Gio Ponti’s Superleggera Chair #Gio Ponti
Among the wide variety of Gio Ponti’s work there are some milestones of modernity in Italy, such as the Pirelli Tower or the Distex Lounge Chair. But there is also a part of his work that is fruitfully interwoven with tradition.
At the end of the thirties, Ponti created a series of designs along the Italian seaside, such as Villa Marchesano in Bordighera or San Michele Hotel in Capri, where he was looking for a synthesis of modern architecture and the vernacular architecture built on the Mediterranean shore. In the fifties, he discovered again this synthesis in the architecture of José Antonio Coderch and publicised it at international level as the editor of the Domus magazine.
In 1952 Ponti found inspiration in the structural system of the Chiavarina, a chair made by Ligurian craftsmen since the early XIXth century that has been used in most of the Italian homes. Based on this traditional chair, Ponti developed for Cassina the Leggera Chair, made of ashwood and woven cane. Light but solid, Ponti threw it through the window of his fourth-floor studio to prove its resistance and, instead of breaking, it bounced as a ball in front of an astonished audience.

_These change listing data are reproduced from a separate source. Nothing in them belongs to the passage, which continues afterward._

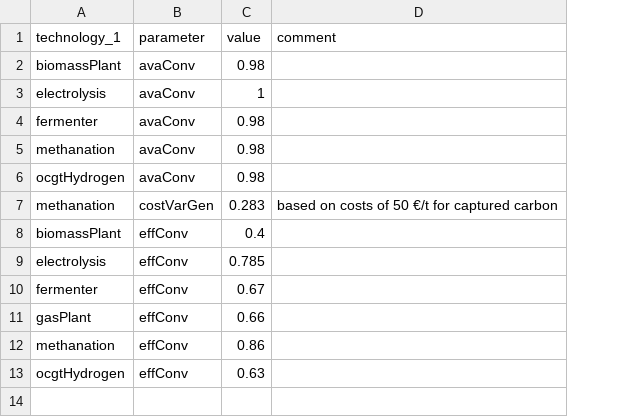
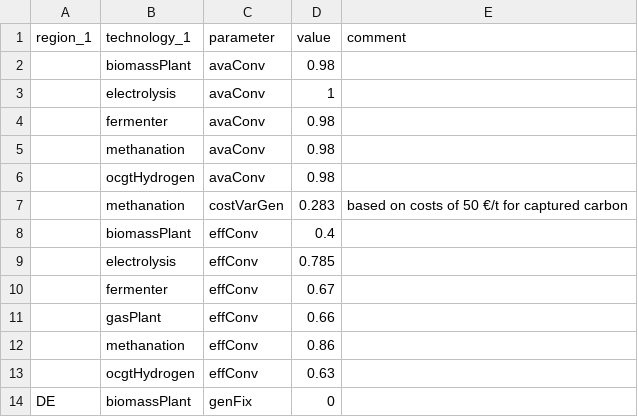
Before and after one commit to mariok90/100p, a CSV file: baseData/technology/par_techDispatchConv.csv, drawn as a sheet; the diff names each change by its address in the sheet, - before the commit and + after, or states it on an @@ line.

Commit message:
fixed biomass

```diff
--- a/baseData/technology/par_techDispatchConv.csv
+++ b/baseData/technology/par_techDispatchConv.csv
+column A (region_1), empty
+row 14: DE | biomassPlant | genFix | 0
```
Also changed, not shown: baseData/par_overall.csv, 2 other files.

The Leggera Chair turned, through five years of experiments that included the most sophisticated calculations, into the Superleggera Chair, so light that it could be hold using just one finger. The Superleggera Chair, only 1.7kg of weight, is characterised by its extremely slender legs with a triangular section and it became immediately a design icon. With this chair, Ponti defined a new concept of elegance based on the sobriety of traditional furniture.